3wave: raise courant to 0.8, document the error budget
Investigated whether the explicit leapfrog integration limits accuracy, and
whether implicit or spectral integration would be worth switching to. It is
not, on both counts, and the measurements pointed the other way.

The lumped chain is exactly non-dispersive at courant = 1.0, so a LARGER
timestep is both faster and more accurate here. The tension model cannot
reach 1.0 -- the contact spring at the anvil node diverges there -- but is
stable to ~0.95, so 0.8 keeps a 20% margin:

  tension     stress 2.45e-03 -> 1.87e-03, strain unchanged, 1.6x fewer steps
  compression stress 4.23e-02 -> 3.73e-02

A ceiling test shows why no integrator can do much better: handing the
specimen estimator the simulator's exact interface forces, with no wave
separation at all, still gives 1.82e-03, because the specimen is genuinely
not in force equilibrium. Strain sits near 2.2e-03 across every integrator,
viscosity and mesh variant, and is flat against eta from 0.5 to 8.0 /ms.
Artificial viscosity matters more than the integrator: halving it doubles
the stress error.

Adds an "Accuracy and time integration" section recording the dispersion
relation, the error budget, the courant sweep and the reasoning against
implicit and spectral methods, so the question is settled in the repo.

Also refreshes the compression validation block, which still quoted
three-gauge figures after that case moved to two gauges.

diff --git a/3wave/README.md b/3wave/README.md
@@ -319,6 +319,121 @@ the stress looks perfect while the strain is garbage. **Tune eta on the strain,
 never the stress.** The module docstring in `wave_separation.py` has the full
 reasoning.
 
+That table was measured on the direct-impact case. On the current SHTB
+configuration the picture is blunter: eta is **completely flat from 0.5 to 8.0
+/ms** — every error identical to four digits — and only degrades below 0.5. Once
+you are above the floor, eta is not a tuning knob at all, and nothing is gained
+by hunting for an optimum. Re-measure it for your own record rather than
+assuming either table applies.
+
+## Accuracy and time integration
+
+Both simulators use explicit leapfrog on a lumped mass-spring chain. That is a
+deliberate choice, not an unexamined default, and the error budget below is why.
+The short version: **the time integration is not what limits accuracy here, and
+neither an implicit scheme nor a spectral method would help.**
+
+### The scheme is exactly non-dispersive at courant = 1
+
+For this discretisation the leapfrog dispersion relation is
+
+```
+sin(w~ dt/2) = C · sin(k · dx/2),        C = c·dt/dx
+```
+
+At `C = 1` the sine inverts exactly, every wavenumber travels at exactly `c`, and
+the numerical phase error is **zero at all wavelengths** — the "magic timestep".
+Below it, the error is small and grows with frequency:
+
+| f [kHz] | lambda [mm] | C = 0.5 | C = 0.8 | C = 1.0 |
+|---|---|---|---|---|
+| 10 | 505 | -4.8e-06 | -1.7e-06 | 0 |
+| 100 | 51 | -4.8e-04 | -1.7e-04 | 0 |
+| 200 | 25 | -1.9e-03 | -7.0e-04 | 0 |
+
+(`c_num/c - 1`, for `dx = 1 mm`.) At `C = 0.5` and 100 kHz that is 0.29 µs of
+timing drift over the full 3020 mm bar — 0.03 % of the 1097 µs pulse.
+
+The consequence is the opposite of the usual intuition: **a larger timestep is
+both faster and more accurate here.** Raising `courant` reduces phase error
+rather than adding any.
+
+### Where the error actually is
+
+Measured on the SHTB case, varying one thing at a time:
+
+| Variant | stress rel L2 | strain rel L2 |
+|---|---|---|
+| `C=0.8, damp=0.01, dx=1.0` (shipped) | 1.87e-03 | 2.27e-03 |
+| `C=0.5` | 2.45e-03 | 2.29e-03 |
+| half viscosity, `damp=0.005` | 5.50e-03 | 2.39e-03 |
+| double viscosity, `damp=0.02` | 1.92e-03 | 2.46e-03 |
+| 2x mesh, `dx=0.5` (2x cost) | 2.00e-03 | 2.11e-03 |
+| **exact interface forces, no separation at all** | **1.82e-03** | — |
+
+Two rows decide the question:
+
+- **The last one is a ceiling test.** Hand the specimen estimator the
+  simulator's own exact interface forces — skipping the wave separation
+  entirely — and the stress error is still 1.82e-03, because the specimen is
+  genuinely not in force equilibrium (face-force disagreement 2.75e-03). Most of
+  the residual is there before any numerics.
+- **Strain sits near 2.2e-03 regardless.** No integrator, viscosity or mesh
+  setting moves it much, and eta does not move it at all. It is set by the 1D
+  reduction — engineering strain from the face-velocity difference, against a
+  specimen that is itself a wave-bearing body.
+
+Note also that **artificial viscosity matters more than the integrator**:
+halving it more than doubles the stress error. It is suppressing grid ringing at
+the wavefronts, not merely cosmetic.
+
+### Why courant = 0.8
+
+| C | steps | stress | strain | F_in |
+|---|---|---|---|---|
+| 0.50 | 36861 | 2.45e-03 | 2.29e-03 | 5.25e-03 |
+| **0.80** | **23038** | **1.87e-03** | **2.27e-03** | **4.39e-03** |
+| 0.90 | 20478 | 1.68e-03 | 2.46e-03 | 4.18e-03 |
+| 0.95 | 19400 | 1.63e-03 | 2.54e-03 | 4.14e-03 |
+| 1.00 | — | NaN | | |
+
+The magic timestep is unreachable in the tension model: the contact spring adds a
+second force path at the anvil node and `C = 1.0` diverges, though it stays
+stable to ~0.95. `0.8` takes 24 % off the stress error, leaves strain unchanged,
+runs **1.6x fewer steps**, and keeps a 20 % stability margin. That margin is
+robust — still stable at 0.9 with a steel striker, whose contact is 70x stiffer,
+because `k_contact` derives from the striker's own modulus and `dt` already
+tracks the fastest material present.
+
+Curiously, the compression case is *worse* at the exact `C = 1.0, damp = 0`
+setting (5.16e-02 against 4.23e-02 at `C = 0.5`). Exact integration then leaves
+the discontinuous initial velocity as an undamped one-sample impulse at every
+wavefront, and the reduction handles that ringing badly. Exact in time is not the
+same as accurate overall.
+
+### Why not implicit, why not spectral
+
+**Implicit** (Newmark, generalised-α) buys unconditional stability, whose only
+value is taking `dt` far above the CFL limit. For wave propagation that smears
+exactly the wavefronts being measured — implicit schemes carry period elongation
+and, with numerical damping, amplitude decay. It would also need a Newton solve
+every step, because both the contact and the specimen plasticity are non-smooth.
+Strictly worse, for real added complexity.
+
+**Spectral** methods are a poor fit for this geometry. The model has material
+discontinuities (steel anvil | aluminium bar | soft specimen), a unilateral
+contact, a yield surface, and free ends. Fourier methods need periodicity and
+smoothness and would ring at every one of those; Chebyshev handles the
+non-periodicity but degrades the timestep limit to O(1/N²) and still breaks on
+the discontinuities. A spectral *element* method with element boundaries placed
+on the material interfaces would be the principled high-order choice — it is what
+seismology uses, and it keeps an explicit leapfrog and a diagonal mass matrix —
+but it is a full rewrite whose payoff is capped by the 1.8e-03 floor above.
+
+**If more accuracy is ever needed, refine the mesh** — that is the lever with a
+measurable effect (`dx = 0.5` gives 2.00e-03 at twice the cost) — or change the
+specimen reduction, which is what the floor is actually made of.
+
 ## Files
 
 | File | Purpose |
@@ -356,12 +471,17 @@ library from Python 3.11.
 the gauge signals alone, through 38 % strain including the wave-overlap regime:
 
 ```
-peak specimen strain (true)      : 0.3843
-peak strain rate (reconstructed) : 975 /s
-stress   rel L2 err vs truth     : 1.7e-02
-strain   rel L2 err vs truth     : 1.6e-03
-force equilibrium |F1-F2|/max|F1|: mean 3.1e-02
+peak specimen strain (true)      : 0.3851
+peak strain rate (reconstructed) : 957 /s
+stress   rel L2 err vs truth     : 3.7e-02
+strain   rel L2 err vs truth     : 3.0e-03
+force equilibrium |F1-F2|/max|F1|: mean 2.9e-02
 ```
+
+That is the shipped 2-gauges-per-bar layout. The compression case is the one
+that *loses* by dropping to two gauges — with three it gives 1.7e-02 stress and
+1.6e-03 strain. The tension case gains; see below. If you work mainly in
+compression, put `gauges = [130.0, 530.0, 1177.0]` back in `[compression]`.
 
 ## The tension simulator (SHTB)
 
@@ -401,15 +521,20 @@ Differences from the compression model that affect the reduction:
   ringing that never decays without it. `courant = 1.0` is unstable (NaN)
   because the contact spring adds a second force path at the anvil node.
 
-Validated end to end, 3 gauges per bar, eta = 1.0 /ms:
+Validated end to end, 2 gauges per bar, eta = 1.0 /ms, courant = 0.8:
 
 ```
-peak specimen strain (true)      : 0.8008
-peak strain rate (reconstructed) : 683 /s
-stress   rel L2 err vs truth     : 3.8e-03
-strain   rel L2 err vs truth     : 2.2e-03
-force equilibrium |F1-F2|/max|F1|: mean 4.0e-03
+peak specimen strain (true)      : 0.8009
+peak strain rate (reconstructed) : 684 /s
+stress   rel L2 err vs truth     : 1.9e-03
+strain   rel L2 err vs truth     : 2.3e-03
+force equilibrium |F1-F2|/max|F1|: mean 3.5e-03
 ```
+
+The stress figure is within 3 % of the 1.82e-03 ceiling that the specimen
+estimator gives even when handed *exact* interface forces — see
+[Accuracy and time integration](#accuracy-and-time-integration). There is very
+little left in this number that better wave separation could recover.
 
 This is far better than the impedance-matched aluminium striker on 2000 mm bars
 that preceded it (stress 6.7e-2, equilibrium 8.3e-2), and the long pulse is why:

---

**Task description**
Where the string "tension" appears in a line of the listing, copy that line.

**Task response**
timestep is both faster and more accurate here. The tension model cannot
  tension     stress 2.45e-03 -> 1.87e-03, strain unchanged, 1.6x fewer steps
+The magic timestep is unreachable in the tension model: the contact spring adds a
+1.6e-03 strain. The tension case gains; see below. If you work mainly in
 ## The tension simulator (SHTB)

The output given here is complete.